Cal/OSHA Stresses Heat Concern As Federal Officials Beat Drum Of ‘Water, Rest, Shade’

California’ state OSHA program is making a renewed push for heat illness prevention as temperatures are projected to soar in the southern region of the state, coming as OSHA simultaneously doubles down on its perennial campaign to inform employers and workers of measures to prevent heat exhaustion and stroke.

Federal OSHA held an annual press call with meteorological and other journalists urging them to include toughly worded advisories on the risks specifically to workers as they report on intense heat conditions. Media outlets are being strongly encouraged to share safety information for workplaces along with similar reports on protecting children and pets.

“Our safety message is three words — three simple words — ‘Water, Rest, Shade,'” OSHA chief David Michaels told reporters. “It can mean the difference between life and death.”

OSHA has a dedicated heat illness web page and is stressing the availability for download of its updated heat illness prevention app, which has been evolving for several years as OSHA increasingly studies how to help employers and workers monitor the heat. The app, called OSHA Heat Safety Tool, provided for Android and iPhone, allows workers and supervisors to calculate the heat index for their work site, and, based on the heat index, displays a risk level to outdoor workers.

Then, users can get reminders about the protective measures that should be taken at that risk level to protect workers from heat-related illness-reminders about drinking enough fluids, scheduling rest breaks, planning for and knowing what to do in an emergency, adjusting work operations, gradually building up the workload for new workers, training on heat illness signs and symptoms, and monitoring each other for signs and symptoms of heat-related illness.

“Working in full sunlight can increase heat index values by 15 degrees Fahrenheit,” OSHA says. “Keep this in mind and plan additional precautions for working in these conditions.”

Michaels noted that the country this year is already experiencing extreme heat events and that summer has not even officially started. OSHA has sponsored its nationwide awareness campaign in last five years, working with other entities including the National Oceanic and Atmospheric Administration and National Weather Service.

OSHA has been petitioned before to consider an emergency temporary standard when heat waves are pending and likely to put many workers at risk, with the last such campaign by Public Citizen several years ago, but Michaels indicated in the press call that the issue does not lend itself to the statute providing such authority.

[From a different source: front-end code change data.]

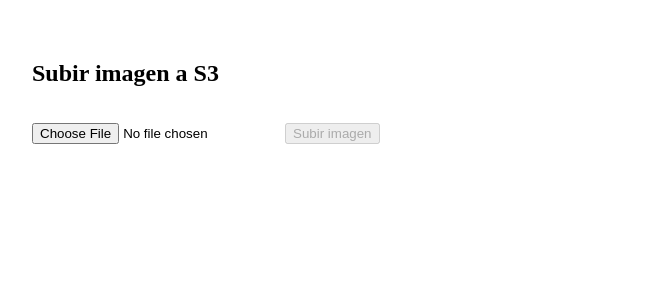
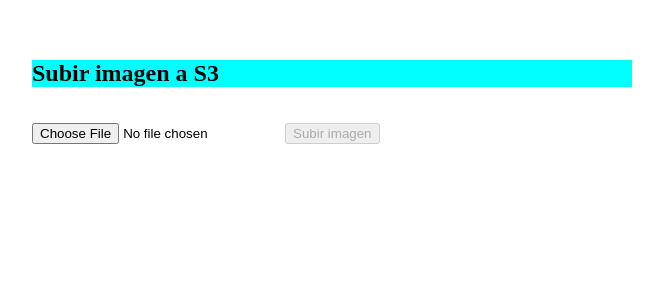
Before and after one commit to mysthicl/S3ImageFrontEndUpload, an Angular app: page / in a window 1280 px wide. Shown: the top 300 px of the page, without its empty margins (308-971 px from the left). Built offline with nearby package versions, Linux system fonts and the light colour scheme.

Commit message:
prueba de actions

```diff
--- a/src/app/app.component.html
+++ b/src/app/app.component.html
@@ -1,5 +1,5 @@
 <div class="container" style="max-width: 600px; margin: auto; padding: 2rem;">
-  <h2>Subir imagen a S3</h2>
+  <h2 style="background-color: aqua;">Subir imagen a S3</h2>
 
   <form (submit)="onSubmit($event)">
     <input type="file" (change)="onFileSelected($event)" accept="image/*" />
```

Most of the general duty citations that have been issued by the agency as a result of heat issues at a work site have centered on employers not having plans in place, Michaels said, and “they have not taken any precautions at all” despite OSHA warning about the need for effective strategies.

A key consideration for prevention heat exhaustion and the far more dangerous condition of heat stroke, which can be fatal, is acclimatization for workers to the heat. The risk can happen to anyone, even seasoned workers who have been away from the heat for a week or more.

Cal/OSHA made a high priority of the issue just as the feds ramped up their campaign, with important timeliness considering that through next Monday, temperatures are expected to be 15 to 25 degrees above normal in southern California. The National Weather Service forecasts excessive hot and dry weather patterns in Imperial, Riverside and San Diego counties in particular, and northern California should be prepared for high heat as well, the state program said Tuesday (June 16).

California’s heat illness prevention rule, originally established in 2005, was amended effective May 1 to clarify requirements related to the provision of water rest and shade protections for all outdoor workers, which are detailed in Cal/OSHA guidance on the new requirements. — Christopher Cole (ccole@iwpews.com)